▶ [WHAT THE TASK REQUIRES]: Find the word "gradlew" below. Copy each line that has it.

▶ [PROVIDED RECORDS]:
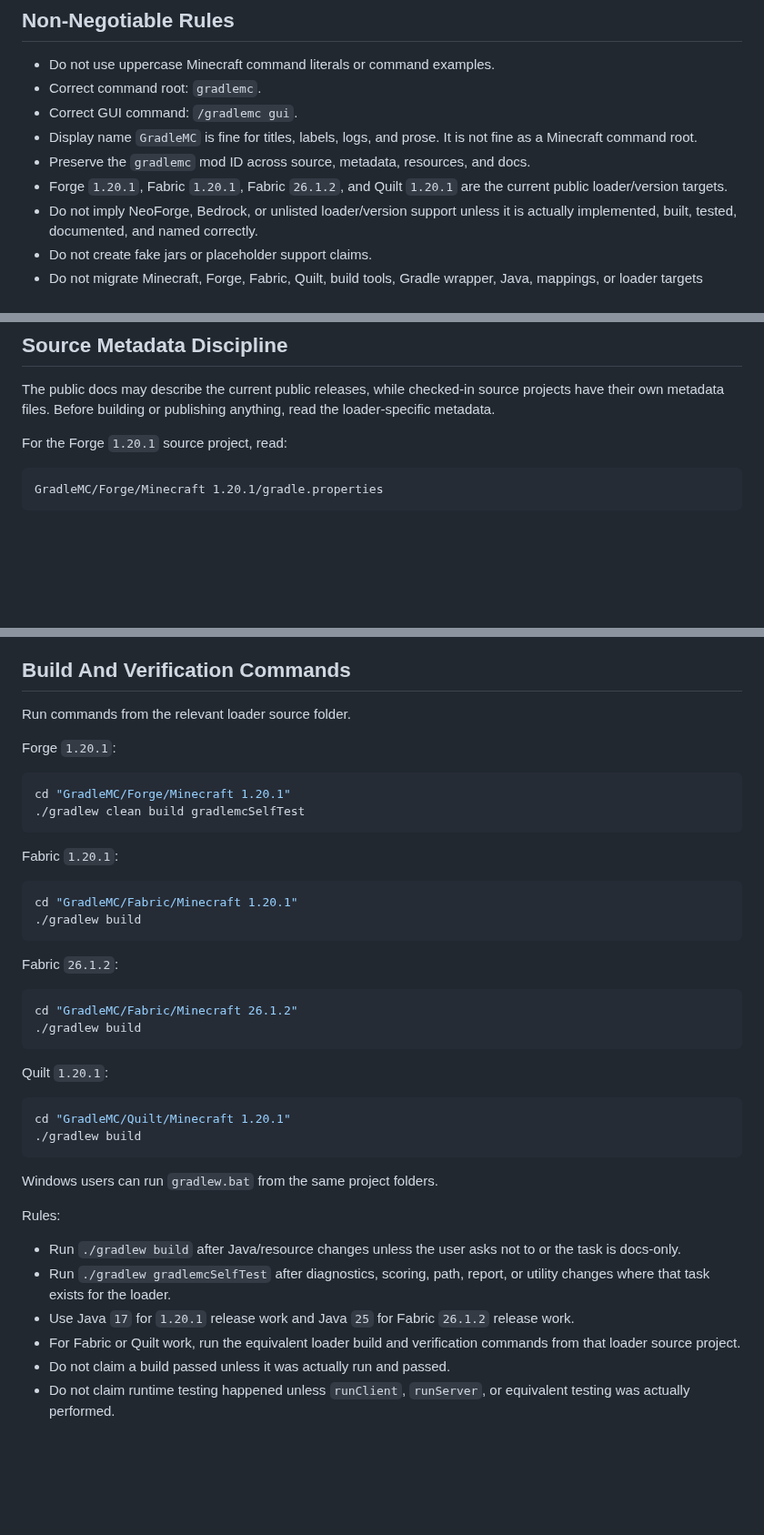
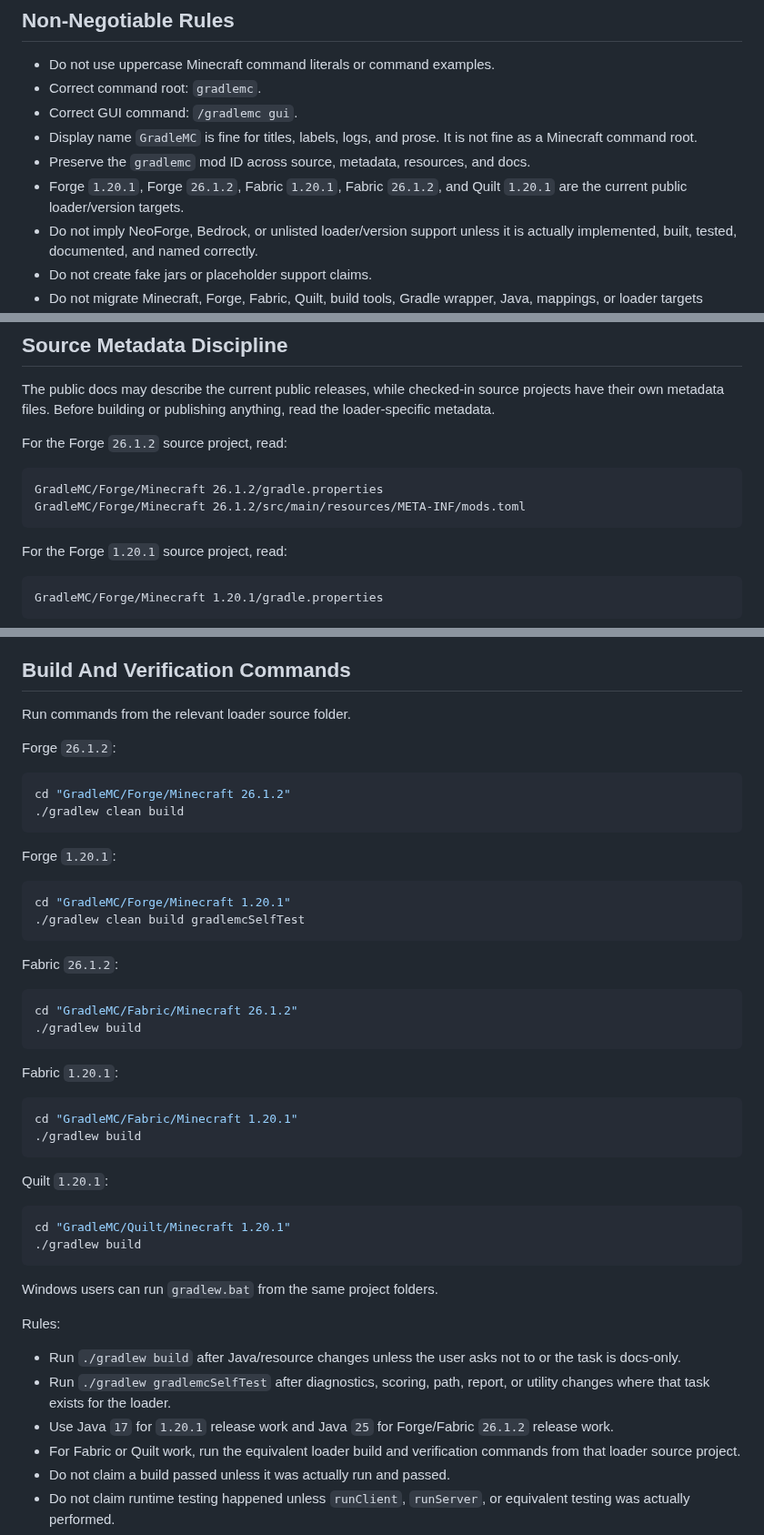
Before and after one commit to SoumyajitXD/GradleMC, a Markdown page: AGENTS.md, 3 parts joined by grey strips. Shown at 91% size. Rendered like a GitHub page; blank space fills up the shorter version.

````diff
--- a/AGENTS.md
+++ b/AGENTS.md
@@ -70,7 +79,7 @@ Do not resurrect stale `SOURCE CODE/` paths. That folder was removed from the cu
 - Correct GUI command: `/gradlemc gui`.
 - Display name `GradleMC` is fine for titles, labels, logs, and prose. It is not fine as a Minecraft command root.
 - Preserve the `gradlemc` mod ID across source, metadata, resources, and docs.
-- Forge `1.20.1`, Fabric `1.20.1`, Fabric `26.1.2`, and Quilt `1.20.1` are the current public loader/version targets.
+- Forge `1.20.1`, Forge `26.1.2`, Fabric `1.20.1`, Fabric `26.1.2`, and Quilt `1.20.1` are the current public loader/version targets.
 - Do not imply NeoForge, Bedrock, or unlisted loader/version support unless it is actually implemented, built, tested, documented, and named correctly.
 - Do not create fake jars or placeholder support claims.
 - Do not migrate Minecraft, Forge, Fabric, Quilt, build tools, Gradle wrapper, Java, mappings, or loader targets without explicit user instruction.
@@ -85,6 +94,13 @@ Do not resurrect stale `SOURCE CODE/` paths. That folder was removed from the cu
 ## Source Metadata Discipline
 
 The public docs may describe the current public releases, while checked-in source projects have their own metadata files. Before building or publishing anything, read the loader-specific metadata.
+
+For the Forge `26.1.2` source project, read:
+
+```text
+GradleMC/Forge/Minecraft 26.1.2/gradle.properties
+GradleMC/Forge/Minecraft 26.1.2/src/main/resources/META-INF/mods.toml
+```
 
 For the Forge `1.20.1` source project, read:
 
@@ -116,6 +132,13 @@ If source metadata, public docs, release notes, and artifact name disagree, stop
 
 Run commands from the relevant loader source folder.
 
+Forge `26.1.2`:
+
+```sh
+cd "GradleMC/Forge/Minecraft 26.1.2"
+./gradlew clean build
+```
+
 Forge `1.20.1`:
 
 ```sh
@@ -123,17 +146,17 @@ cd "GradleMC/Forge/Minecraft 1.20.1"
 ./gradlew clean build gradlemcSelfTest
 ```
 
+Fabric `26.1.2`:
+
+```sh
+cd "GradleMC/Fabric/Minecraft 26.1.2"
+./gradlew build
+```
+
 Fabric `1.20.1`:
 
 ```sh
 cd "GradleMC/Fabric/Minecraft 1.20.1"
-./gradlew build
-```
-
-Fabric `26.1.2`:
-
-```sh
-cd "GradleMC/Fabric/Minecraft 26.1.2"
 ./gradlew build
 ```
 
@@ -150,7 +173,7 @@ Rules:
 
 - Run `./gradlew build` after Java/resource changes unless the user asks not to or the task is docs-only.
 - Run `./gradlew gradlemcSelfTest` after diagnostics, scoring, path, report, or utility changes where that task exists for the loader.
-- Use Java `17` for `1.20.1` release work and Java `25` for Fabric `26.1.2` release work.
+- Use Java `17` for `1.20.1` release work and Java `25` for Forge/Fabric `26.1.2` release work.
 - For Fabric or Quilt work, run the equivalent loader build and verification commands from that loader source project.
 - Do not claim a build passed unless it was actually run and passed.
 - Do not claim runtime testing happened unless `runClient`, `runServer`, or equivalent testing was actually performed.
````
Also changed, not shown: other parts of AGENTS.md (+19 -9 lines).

--

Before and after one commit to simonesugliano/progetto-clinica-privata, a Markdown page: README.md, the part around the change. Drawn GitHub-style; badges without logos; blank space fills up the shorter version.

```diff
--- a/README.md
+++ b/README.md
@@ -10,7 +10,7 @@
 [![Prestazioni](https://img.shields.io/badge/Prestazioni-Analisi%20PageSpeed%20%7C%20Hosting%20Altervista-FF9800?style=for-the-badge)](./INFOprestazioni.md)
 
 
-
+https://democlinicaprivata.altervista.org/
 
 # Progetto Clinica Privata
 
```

▶ [THE ANSWER]:
+./gradlew clean build
 ./gradlew clean build gradlemcSelfTest
+./gradlew build
-./gradlew build
 ./gradlew build
 - Run `./gradlew build` after Java/resource changes unless the user asks not to or the task is docs-only.
 - Run `./gradlew gradlemcSelfTest` after diagnostics, scoring, path, report, or utility changes where that task exists for the loader.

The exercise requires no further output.